By integrating Windchill PLM with SAP, Vaillant now automatically communicates changes to product data, including manufacturing BOMs, to its ERP system. Workflow functionalities are provided by Windchill and SAP MDG-M with automatic and transparent cross-systems status tracking of changes. Critical functions such as pre-defined rules are automatically generated. Since the integration between SAP and Windchill. where there is a hard link between both approvals in Windchill and SAP, there were no deviations at the start of series production. Further, Vaillant reduced the average process run time by 25% from January 2019 to December 2019.
Bosch Rexroth, a global manufacturer of drive and control technologies, created a simple user interface (UI) that combines parts lists loaded directly from SAP with information stored in Windchill (torque, pressure, etc.). Bosch is using ThingWorx Navigate Apps, which allow users in downstream ERP systems to access Windchill data without transferring or duplicating the data in the other system.
The Bosch Rexroth UI includes an interactive 3D model that supports selecting, highlighting, annotations, and animations.
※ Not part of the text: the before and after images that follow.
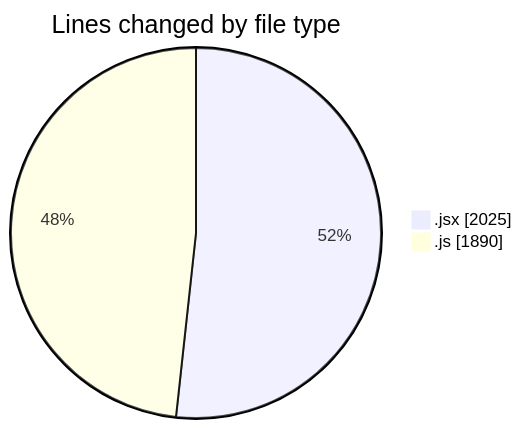
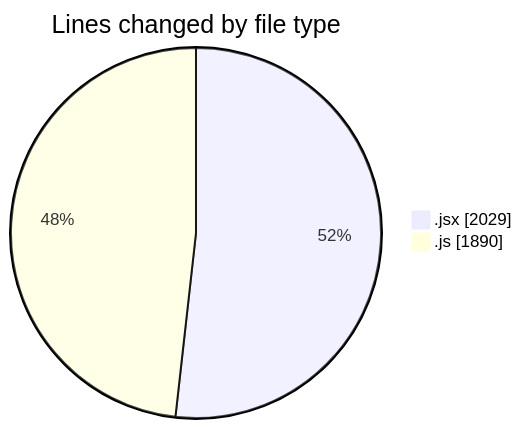
One commit to nxtqubesakshisongat/code-tracking changed the first of 2 diagrams in 2025-09-21/nxtqube_webapp/README.md. Above: the diagram before and after it, drawn with Mermaid. The commit also changed other lines of this file and 1 other file, not shown here.

````diff
--- a/2025-09-21/nxtqube_webapp/README.md
+++ b/2025-09-21/nxtqube_webapp/README.md
@@ -23,6 +23,6 @@
 ```mermaid
 pie showData
 title Lines changed by file type
-".jsx" : 2025
+".jsx" : 2029
 ".js" : 1890
 ```
````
Even non-engineering users can easily create, search for, and download documents in and from Windchill. Moreover, Bosch Rexroth has eliminated the manual effort previously associated with creating mounting documents and collecting all documents associated with a parts list in Windchill.
VCST, a world-class automotive supplier of powertrain and brake components, leverages ThingWorx Operator Advisor App. This specialized app allows access to work instructions from Windchill, ensuring that the shop floor always has 3D-based, rich, and up-to-date work instructions coupled with work order information from SAP. With it, VCST is creating digital continuity across the organization. Specifically, it has improved shop floor execution and monitoring, equipment monitoring, maintenance execution, quality control/capture, and provide guided instructions for a PLM/SAP experience linked to master data management.
As these examples illustrate, by harnessing the complementary nature of ERP and PLM systems, these manufacturers are enabling the digital transformation that gives them a competitive edge. Breaking down the silos between different parts of the business means unlocking the full potential for innovation in their organizations.
If you’re interested in learning more, I recommend you read the whitepaper “PLM and ERP: Their Respective Roles in Modern Manufacturing.”
Mark Taber is Vice President of Marketing. In his current role, Mark is focused on helping manufacturers drive digital transformation, with a foundation of PLM and the digital thread, within the enterprise and across enterprises.
Mark has more than 30 years of experience working in the areas of process automation, application integration, cyber security, and development. Prior to PTC, Mark was CEO of Active Endpoints (acquired by Informatica), a process automation firm. A graduate of the Wharton School, Mark currently lives in Raleigh, North Carolina.